Front-end code change data:
┌────────

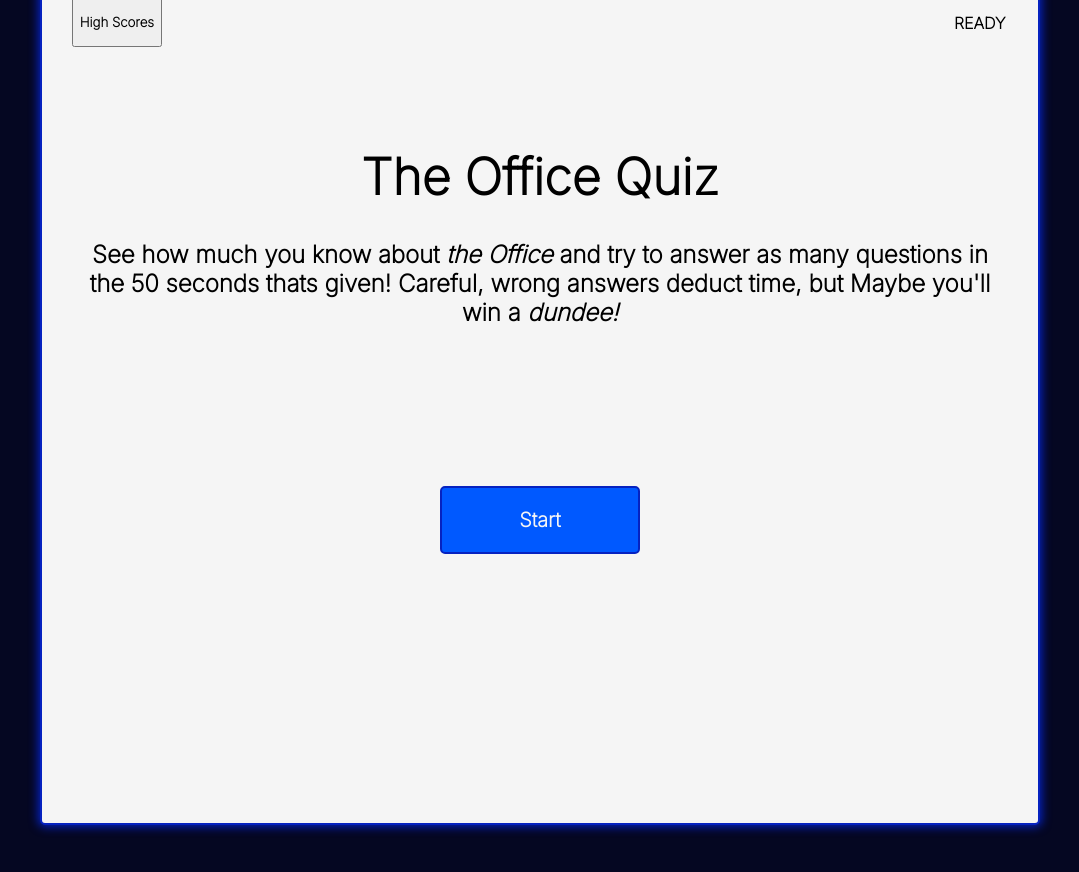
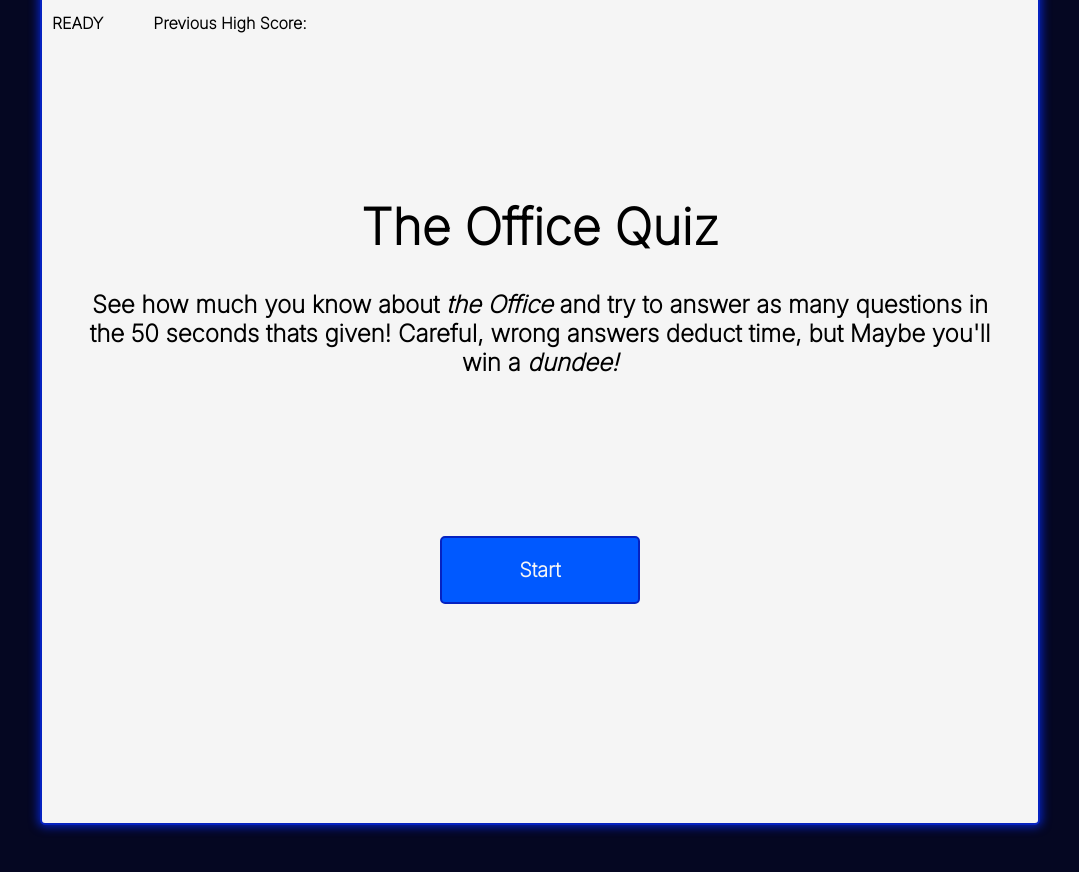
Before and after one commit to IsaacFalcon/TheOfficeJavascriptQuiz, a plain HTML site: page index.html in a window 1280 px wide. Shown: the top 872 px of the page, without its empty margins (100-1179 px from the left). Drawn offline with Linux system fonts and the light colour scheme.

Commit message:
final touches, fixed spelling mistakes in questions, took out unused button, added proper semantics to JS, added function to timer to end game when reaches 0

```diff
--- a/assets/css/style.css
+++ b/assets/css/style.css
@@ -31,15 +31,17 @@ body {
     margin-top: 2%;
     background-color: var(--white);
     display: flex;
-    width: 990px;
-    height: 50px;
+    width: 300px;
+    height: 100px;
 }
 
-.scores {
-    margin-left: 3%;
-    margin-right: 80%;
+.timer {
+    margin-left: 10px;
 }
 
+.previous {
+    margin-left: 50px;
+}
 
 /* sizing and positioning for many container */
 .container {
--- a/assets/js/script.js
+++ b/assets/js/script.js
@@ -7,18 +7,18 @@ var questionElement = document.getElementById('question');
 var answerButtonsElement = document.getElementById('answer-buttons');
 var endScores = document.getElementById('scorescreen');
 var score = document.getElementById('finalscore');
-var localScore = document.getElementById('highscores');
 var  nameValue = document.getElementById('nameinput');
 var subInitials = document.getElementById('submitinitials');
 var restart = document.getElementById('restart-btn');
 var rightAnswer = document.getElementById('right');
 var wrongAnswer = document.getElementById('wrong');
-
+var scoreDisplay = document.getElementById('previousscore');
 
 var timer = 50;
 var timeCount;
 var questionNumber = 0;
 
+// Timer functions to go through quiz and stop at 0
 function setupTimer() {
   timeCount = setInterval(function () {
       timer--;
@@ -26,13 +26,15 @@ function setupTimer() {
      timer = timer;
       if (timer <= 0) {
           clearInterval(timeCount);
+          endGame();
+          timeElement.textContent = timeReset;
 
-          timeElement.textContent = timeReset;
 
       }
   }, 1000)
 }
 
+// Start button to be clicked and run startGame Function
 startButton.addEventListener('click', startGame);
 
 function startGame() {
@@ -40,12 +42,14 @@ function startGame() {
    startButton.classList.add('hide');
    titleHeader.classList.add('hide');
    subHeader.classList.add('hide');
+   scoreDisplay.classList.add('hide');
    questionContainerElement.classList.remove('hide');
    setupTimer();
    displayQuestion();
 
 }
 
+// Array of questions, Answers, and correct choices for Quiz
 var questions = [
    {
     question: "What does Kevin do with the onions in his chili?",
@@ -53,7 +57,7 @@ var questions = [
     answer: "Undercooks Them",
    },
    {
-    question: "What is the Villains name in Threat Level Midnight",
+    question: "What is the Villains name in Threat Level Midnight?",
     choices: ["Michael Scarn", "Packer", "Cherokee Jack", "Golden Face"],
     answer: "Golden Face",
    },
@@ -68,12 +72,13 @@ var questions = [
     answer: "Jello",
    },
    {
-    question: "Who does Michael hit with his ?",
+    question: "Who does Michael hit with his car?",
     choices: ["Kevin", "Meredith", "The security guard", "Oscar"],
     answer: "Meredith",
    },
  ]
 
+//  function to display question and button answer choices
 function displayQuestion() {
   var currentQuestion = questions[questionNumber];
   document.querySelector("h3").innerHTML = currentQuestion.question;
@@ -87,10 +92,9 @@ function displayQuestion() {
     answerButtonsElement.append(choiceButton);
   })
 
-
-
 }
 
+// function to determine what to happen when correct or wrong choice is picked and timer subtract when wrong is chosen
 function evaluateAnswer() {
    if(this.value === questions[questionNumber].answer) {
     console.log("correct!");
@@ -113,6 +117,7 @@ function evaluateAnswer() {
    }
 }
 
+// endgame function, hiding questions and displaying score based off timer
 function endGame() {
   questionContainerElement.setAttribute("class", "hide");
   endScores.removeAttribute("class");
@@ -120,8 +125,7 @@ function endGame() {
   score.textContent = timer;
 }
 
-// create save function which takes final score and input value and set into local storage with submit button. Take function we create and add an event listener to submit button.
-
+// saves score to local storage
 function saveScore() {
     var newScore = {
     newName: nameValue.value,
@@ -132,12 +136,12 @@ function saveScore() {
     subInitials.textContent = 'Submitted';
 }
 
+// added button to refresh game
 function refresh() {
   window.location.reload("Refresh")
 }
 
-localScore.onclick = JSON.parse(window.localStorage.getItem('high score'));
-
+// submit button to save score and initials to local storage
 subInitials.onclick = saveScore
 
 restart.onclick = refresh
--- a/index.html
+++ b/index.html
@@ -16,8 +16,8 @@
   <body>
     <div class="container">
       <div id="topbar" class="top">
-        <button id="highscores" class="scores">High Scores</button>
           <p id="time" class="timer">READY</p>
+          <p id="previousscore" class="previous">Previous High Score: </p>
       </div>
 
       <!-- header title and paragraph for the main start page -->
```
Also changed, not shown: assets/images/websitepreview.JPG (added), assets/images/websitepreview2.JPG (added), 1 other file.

└────────

- _YOUR INSTRUCTIONS_
Copy the records above exactly, leaving out every picture.

- _SOLUTION TO THE EXERCISE_
Before and after one commit to IsaacFalcon/TheOfficeJavascriptQuiz, a plain HTML site: page index.html in a window 1280 px wide. Shown: the top 872 px of the page, without its empty margins (100-1179 px from the left). Drawn offline with Linux system fonts and the light colour scheme.

Commit message:
final touches, fixed spelling mistakes in questions, took out unused button, added proper semantics to JS, added function to timer to end game when reaches 0

```diff
--- a/assets/css/style.css
+++ b/assets/css/style.css
@@ -31,15 +31,17 @@ body {
     margin-top: 2%;
     background-color: var(--white);
     display: flex;
-    width: 990px;
-    height: 50px;
+    width: 300px;
+    height: 100px;
 }
 
-.scores {
-    margin-left: 3%;
-    margin-right: 80%;
+.timer {
+    margin-left: 10px;
 }
 
+.previous {
+    margin-left: 50px;
+}
 
 /* sizing and positioning for many container */
 .container {
--- a/assets/js/script.js
+++ b/assets/js/script.js
@@ -7,18 +7,18 @@ var questionElement = document.getElementById('question');
 var answerButtonsElement = document.getElementById('answer-buttons');
 var endScores = document.getElementById('scorescreen');
 var score = document.getElementById('finalscore');
-var localScore = document.getElementById('highscores');
 var  nameValue = document.getElementById('nameinput');
 var subInitials = document.getElementById('submitinitials');
 var restart = document.getElementById('restart-btn');
 var rightAnswer = document.getElementById('right');
 var wrongAnswer = document.getElementById('wrong');
-
+var scoreDisplay = document.getElementById('previousscore');
 
 var timer = 50;
 var timeCount;
 var questionNumber = 0;
 
+// Timer functions to go through quiz and stop at 0
 function setupTimer() {
   timeCount = setInterval(function () {
       timer--;
@@ -26,13 +26,15 @@ function setupTimer() {
      timer = timer;
       if (timer <= 0) {
           clearInterval(timeCount);
+          endGame();
+          timeElement.textContent = timeReset;
 
-          timeElement.textContent = timeReset;
 
       }
   }, 1000)
 }
 
+// Start button to be clicked and run startGame Function
 startButton.addEventListener('click', startGame);
 
 function startGame() {
@@ -40,12 +42,14 @@ function startGame() {
    startButton.classList.add('hide');
    titleHeader.classList.add('hide');
    subHeader.classList.add('hide');
+   scoreDisplay.classList.add('hide');
    questionContainerElement.classList.remove('hide');
    setupTimer();
    displayQuestion();
 
 }
 
+// Array of questions, Answers, and correct choices for Quiz
 var questions = [
    {
     question: "What does Kevin do with the onions in his chili?",
@@ -53,7 +57,7 @@ var questions = [
     answer: "Undercooks Them",
    },
    {
-    question: "What is the Villains name in Threat Level Midnight",
+    question: "What is the Villains name in Threat Level Midnight?",
     choices: ["Michael Scarn", "Packer", "Cherokee Jack", "Golden Face"],
     answer: "Golden Face",
    },
@@ -68,12 +72,13 @@ var questions = [
     answer: "Jello",
    },
    {
-    question: "Who does Michael hit with his ?",
+    question: "Who does Michael hit with his car?",
     choices: ["Kevin", "Meredith", "The security guard", "Oscar"],
     answer: "Meredith",
    },
  ]
 
+//  function to display question and button answer choices
 function displayQuestion() {
   var currentQuestion = questions[questionNumber];
   document.querySelector("h3").innerHTML = currentQuestion.question;
@@ -87,10 +92,9 @@ function displayQuestion() {
     answerButtonsElement.append(choiceButton);
   })
 
-
-
 }
 
+// function to determine what to happen when correct or wrong choice is picked and timer subtract when wrong is chosen
 function evaluateAnswer() {
    if(this.value === questions[questionNumber].answer) {
     console.log("correct!");
@@ -113,6 +117,7 @@ function evaluateAnswer() {
    }
 }
 
+// endgame function, hiding questions and displaying score based off timer
 function endGame() {
   questionContainerElement.setAttribute("class", "hide");
   endScores.removeAttribute("class");
@@ -120,8 +125,7 @@ function endGame() {
   score.textContent = timer;
 }
 
-// create save function which takes final score and input value and set into local storage with submit button. Take function we create and add an event listener to submit button.
-
+// saves score to local storage
 function saveScore() {
     var newScore = {
     newName: nameValue.value,
@@ -132,12 +136,12 @@ function saveScore() {
     subInitials.textContent = 'Submitted';
 }
 
+// added button to refresh game
 function refresh() {
   window.location.reload("Refresh")
 }
 
-localScore.onclick = JSON.parse(window.localStorage.getItem('high score'));
-
+// submit button to save score and initials to local storage
 subInitials.onclick = saveScore
 
 restart.onclick = refresh
--- a/index.html
+++ b/index.html
@@ -16,8 +16,8 @@
   <body>
     <div class="container">
       <div id="topbar" class="top">
-        <button id="highscores" class="scores">High Scores</button>
           <p id="time" class="timer">READY</p>
+          <p id="previousscore" class="previous">Previous High Score: </p>
       </div>
 
       <!-- header title and paragraph for the main start page -->
```
Also changed, not shown: assets/images/websitepreview.JPG (added), assets/images/websitepreview2.JPG (added), 1 other file.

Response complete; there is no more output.